*** Block opens ***

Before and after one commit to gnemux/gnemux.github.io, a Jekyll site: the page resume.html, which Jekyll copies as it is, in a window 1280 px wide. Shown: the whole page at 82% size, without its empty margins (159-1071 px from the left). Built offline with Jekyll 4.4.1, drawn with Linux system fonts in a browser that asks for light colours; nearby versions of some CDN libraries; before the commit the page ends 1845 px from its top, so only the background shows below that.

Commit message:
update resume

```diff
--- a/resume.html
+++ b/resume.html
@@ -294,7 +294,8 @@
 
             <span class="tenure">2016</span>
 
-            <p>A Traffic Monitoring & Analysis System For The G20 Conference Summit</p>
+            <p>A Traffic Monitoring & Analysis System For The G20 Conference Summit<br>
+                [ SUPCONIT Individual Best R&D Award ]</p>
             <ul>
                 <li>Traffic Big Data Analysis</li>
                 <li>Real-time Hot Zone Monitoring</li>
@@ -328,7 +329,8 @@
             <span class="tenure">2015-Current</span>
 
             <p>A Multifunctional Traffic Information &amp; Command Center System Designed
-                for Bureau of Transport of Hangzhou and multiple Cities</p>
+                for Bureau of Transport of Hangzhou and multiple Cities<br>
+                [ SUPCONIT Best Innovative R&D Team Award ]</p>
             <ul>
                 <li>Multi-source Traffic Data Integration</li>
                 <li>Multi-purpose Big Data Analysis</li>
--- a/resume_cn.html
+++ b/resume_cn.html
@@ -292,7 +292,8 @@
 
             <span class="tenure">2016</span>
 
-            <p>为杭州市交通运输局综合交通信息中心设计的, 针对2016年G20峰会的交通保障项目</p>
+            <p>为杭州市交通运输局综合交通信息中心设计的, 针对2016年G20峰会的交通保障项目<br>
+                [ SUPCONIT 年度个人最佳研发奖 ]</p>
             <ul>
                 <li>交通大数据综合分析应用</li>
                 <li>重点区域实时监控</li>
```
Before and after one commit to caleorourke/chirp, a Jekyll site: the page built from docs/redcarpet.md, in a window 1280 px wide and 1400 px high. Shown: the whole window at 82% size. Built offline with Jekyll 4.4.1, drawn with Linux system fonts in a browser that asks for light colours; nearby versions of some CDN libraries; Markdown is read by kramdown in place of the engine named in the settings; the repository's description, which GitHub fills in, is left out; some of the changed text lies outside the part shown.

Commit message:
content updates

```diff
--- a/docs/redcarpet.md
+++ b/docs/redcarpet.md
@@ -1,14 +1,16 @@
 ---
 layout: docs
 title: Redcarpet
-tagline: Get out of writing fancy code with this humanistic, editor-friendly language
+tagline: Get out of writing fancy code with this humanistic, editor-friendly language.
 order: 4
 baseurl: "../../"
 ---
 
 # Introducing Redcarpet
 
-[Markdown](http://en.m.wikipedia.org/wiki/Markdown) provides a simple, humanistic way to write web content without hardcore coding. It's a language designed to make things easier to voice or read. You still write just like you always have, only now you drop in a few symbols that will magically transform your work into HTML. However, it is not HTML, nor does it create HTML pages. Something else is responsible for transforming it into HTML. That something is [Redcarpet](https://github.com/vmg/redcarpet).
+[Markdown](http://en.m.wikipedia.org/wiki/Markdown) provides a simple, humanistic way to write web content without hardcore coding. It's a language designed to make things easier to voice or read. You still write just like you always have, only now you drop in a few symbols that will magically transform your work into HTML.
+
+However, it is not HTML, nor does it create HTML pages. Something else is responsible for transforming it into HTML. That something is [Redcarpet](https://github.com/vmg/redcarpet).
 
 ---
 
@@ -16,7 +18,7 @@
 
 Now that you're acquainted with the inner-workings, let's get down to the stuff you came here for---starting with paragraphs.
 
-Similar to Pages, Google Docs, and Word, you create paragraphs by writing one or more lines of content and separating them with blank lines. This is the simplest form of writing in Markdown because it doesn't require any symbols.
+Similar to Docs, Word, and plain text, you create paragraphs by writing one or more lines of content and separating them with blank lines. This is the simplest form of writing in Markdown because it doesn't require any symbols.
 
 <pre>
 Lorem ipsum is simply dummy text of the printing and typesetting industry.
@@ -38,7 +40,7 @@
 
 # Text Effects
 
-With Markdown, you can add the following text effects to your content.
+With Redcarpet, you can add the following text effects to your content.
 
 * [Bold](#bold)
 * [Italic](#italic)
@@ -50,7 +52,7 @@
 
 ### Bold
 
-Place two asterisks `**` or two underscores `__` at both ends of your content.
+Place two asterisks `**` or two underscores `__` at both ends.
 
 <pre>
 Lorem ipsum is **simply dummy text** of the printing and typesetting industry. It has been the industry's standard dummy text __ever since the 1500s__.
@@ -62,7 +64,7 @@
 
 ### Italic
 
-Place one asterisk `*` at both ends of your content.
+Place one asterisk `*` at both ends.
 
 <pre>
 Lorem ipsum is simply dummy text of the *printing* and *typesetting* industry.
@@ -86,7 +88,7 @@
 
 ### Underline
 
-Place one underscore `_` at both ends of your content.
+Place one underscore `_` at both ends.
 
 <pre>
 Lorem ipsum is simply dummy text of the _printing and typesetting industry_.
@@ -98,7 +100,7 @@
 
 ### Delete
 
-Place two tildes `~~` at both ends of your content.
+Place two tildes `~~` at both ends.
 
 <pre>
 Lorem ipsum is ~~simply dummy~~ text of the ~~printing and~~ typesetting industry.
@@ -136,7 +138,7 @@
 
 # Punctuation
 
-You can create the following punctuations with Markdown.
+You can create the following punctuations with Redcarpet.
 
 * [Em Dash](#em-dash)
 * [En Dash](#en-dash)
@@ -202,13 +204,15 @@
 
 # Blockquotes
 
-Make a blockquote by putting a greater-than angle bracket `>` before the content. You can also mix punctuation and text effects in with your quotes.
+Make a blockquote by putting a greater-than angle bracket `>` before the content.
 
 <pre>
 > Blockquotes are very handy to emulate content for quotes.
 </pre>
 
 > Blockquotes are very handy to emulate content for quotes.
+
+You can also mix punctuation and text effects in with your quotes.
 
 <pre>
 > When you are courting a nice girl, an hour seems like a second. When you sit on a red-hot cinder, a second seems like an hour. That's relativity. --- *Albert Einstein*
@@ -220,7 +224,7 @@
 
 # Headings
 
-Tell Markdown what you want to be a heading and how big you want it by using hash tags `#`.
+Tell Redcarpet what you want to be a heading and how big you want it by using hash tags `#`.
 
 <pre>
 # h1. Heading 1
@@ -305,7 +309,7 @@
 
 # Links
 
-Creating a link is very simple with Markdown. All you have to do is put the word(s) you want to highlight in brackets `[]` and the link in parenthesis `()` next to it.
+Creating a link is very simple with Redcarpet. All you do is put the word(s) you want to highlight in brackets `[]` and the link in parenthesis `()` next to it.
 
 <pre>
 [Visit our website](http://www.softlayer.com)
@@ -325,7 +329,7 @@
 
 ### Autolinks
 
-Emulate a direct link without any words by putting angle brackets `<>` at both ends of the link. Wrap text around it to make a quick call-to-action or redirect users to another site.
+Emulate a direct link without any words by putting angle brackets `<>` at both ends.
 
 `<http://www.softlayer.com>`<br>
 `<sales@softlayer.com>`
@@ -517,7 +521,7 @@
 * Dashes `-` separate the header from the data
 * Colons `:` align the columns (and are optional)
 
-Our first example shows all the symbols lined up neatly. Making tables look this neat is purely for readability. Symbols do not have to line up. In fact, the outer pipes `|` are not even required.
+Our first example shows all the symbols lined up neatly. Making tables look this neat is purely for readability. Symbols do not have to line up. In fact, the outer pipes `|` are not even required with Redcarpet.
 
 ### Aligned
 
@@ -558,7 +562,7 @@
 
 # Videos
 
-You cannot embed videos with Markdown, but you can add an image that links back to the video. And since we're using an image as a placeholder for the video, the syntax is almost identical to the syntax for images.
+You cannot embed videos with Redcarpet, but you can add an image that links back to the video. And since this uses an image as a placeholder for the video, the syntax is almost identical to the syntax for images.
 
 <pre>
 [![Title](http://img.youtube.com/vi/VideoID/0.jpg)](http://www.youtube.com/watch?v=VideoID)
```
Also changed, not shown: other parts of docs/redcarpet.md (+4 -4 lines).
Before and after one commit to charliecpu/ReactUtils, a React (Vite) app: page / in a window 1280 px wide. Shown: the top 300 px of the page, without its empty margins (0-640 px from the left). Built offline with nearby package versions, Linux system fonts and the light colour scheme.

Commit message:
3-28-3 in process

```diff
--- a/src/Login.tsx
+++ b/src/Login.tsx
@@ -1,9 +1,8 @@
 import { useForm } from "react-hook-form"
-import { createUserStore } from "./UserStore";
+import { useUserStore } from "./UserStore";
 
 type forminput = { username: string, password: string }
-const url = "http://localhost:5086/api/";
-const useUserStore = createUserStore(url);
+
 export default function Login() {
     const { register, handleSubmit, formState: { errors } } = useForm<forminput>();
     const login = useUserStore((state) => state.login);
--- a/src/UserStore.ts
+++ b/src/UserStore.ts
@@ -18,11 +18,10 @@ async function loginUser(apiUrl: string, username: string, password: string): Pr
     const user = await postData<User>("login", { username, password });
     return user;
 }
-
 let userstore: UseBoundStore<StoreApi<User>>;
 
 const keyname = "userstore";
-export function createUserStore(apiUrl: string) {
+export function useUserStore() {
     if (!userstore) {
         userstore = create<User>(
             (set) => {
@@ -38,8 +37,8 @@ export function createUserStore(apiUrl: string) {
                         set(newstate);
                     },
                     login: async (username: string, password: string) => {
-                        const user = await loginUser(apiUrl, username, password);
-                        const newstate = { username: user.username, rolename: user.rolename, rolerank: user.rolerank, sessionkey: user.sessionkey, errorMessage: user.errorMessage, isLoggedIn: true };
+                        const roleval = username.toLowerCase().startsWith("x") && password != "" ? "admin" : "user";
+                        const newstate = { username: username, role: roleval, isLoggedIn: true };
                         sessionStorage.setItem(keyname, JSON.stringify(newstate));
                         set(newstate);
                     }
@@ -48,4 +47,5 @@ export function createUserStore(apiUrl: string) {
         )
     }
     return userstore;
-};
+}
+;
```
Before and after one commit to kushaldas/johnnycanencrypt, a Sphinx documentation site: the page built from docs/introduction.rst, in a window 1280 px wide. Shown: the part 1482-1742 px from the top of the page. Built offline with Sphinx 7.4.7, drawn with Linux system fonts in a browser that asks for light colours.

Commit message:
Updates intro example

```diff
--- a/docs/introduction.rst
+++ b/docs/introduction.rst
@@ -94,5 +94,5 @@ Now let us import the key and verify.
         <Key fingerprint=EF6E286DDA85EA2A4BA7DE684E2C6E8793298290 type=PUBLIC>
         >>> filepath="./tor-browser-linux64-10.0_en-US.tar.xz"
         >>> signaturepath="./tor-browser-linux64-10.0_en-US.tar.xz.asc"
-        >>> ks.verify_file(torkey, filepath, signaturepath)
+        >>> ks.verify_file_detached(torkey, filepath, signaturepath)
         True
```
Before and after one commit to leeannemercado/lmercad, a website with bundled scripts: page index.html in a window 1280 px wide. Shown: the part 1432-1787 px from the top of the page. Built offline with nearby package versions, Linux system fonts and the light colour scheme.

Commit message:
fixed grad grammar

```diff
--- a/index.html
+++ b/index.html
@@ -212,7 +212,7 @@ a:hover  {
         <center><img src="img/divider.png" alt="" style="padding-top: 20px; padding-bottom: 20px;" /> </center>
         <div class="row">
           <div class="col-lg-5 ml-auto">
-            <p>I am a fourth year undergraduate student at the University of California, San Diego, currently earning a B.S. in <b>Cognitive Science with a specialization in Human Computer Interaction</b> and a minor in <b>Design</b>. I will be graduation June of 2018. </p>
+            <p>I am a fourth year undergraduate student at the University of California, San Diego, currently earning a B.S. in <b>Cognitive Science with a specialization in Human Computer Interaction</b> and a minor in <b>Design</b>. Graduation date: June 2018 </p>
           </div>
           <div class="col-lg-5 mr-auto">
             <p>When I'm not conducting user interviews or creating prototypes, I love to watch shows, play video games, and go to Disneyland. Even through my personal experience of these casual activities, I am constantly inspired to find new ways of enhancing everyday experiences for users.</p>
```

*** Block closes ***

Count how many lines above hold the word "brackets", then reply with that number alone.

* **TASK ANSWER**
4